The Ebola virus outbreak in West Africa created a rare opportunity: New vaccines could be tested, and if they worked, serve as a firewall in future epidemics.
It now appears this chance is slipping away amid public health officials’ squabbles over the right way to test vaccines. As a consequence, there may never be a definitive answer about the vaccines’ effectiveness.
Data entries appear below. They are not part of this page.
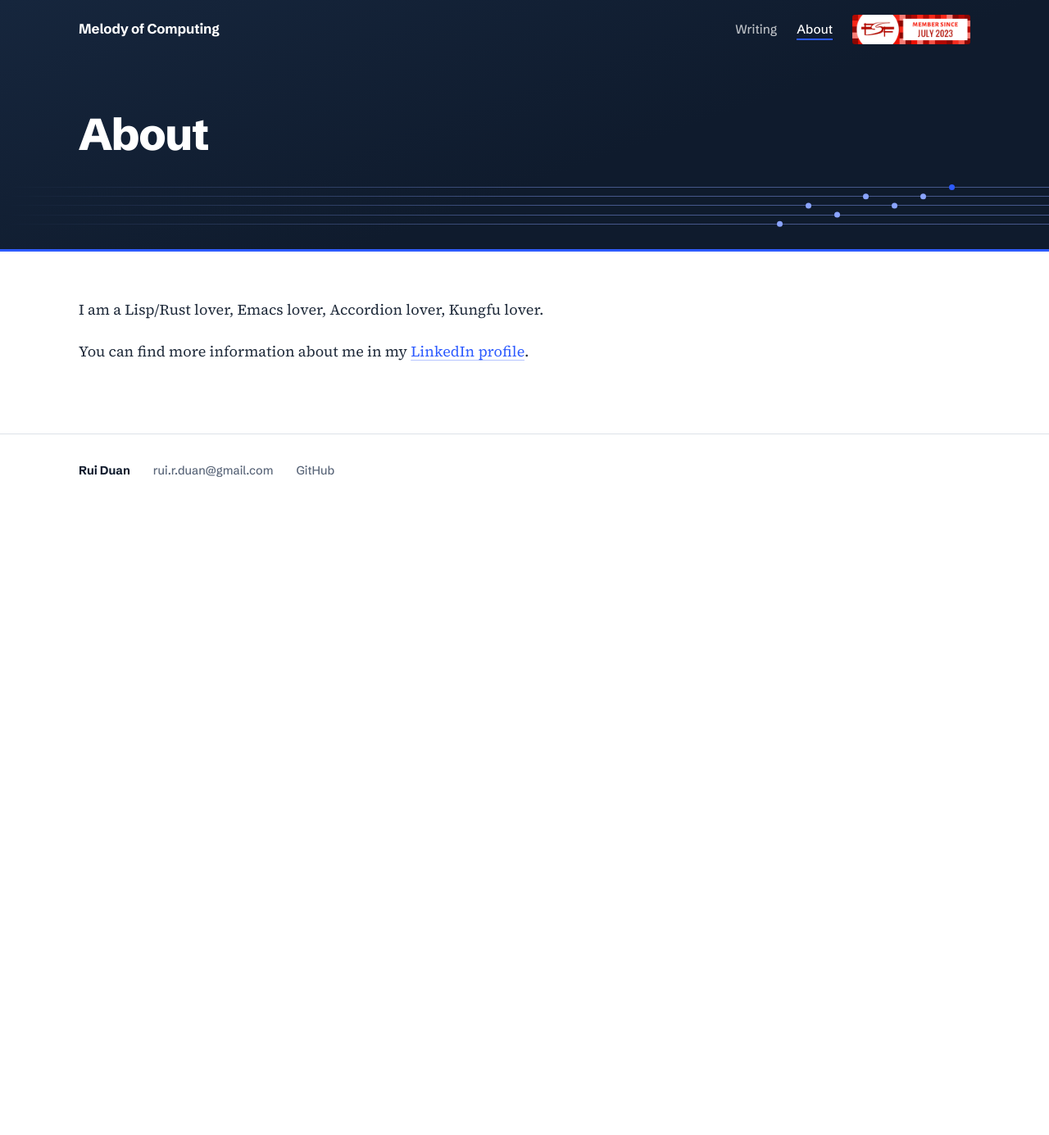
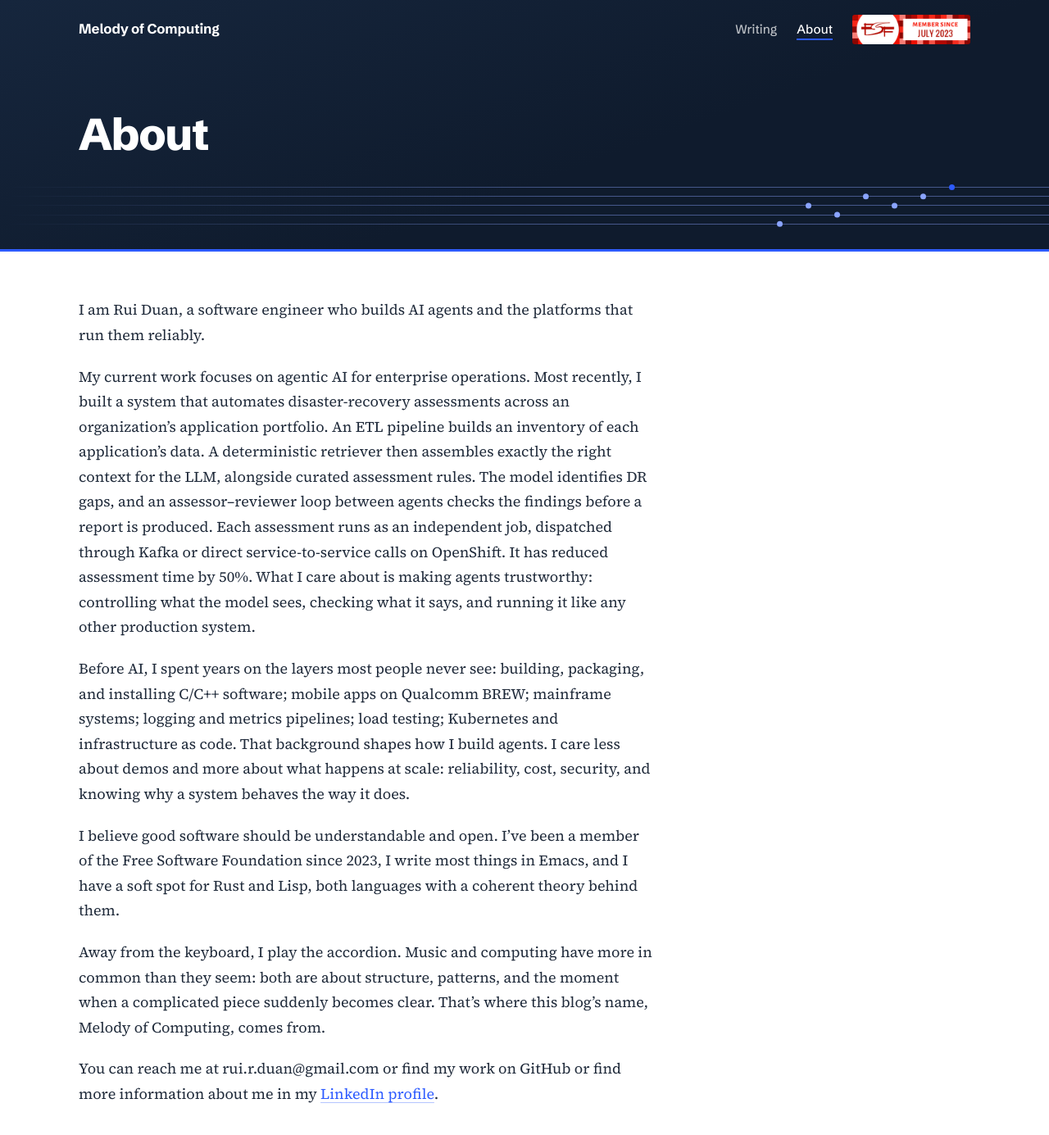
Before and after one commit to rui-r-duan/blog, a Jekyll site: the page built from about.md, in a window 1280 px wide and 1400 px high. Shown: the top 1385 px of the window at 82% size. Built offline with Jekyll 4.4.1, drawn with Linux system fonts in a browser that asks for light colours.

Commit message:
Update About page

```diff
--- a/_config.yml
+++ b/_config.yml
@@ -6,7 +6,7 @@
 title: Melody of Computing
 email: rui.r.duan@gmail.com
 description: >- # this means to ignore newlines until "baseurl:"
-  Rui Duan's thoughts on programming and software engineering.
+  Finding the structure beneath complex systems.
 baseurl: "/" # the subpath of your site, e.g. /blog
 url: "https://rui-r-duan.github.io" # the base hostname & protocol for your site
 
--- a/about.md
+++ b/about.md
@@ -4,6 +4,14 @@ title: About
 permalink: /about/
 ---
 
-I am a Lisp/Rust lover, Emacs lover, Accordion lover, Kungfu lover.
+I am Rui Duan, a software engineer who builds AI agents and the platforms that run them reliably.
 
-You can find more information about me in my [LinkedIn profile](https://www.linkedin.com/in/duanpanda/).
+My current work focuses on agentic AI for enterprise operations.  Most recently, I built a system that automates disaster-recovery assessments across an organization's application portfolio.  An ETL pipeline builds an inventory of each application's data.  A deterministic retriever then assembles exactly the right context for the LLM, alongside curated assessment rules.  The model identifies DR gaps, and an assessor–reviewer loop between agents checks the findings before a report is produced.  Each assessment runs as an independent job, dispatched through Kafka or direct service-to-service calls on OpenShift.  It has reduced assessment time by 50%.  What I care about is making agents trustworthy: controlling what the model sees, checking what it says, and running it like any other production system.
+
+Before AI, I spent years on the layers most people never see: building, packaging, and installing C/C++ software; mobile apps on Qualcomm BREW; mainframe systems; logging and metrics pipelines; load testing; Kubernetes and infrastructure as code.  That background shapes how I build agents.  I care less about demos and more about what happens at scale: reliability, cost, security, and knowing why a system behaves the way it does.
+
+I believe good software should be understandable and open.  I've been a member of the Free Software Foundation since 2023, I write most things in Emacs, and I have a soft spot for Rust and Lisp, both languages with a coherent theory behind them.
+
+Away from the keyboard, I play the accordion.  Music and computing have more in common than they seem: both are about structure, patterns, and the moment when a complicated piece suddenly becomes clear.  That's where this blog's name, Melody of Computing, comes from.
+
+You can reach me at rui.r.duan@gmail.com or find my work on GitHub or find more information about me in my [LinkedIn profile](https://www.linkedin.com/in/rui-r-duan/).
```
The study generally regarded as the most scientifically solid, which is run by the U.S. National Institutes of Health, began in Liberia but is struggling as new Ebola cases have subsided. The other studies, in Guinea and Sierra Leone, fall short of the scientific gold standard—a randomized, placebo-controlled study—partly because some medical officials have opposed giving a placebo to anyone at risk for the deadly disease. As a result, this outbreak could end without the vaccines’ being rigorously tested.
“I don’t see how it’s going to happen unless our trial gets expanded,” said Dr. H. Clifford Lane, deputy director of the NIH’s National Institute of Allergy and Infectious Diseases (NIAID), who is helping to lead the trial in Liberia. He said expanding the study to Guinea, or perhaps Sierra Leone, “is the right thing to do.”
Just this week, following inquiries by The Wall Street Journal, the World Health Organization said it and the government of Guinea will allow the NIH study to expand there. However, a senior Guinean health official said in an interview that no such decision has been made. Some other doctors in the Guinea trial oppose NIH study expansion into Guinea because it might harm their own research.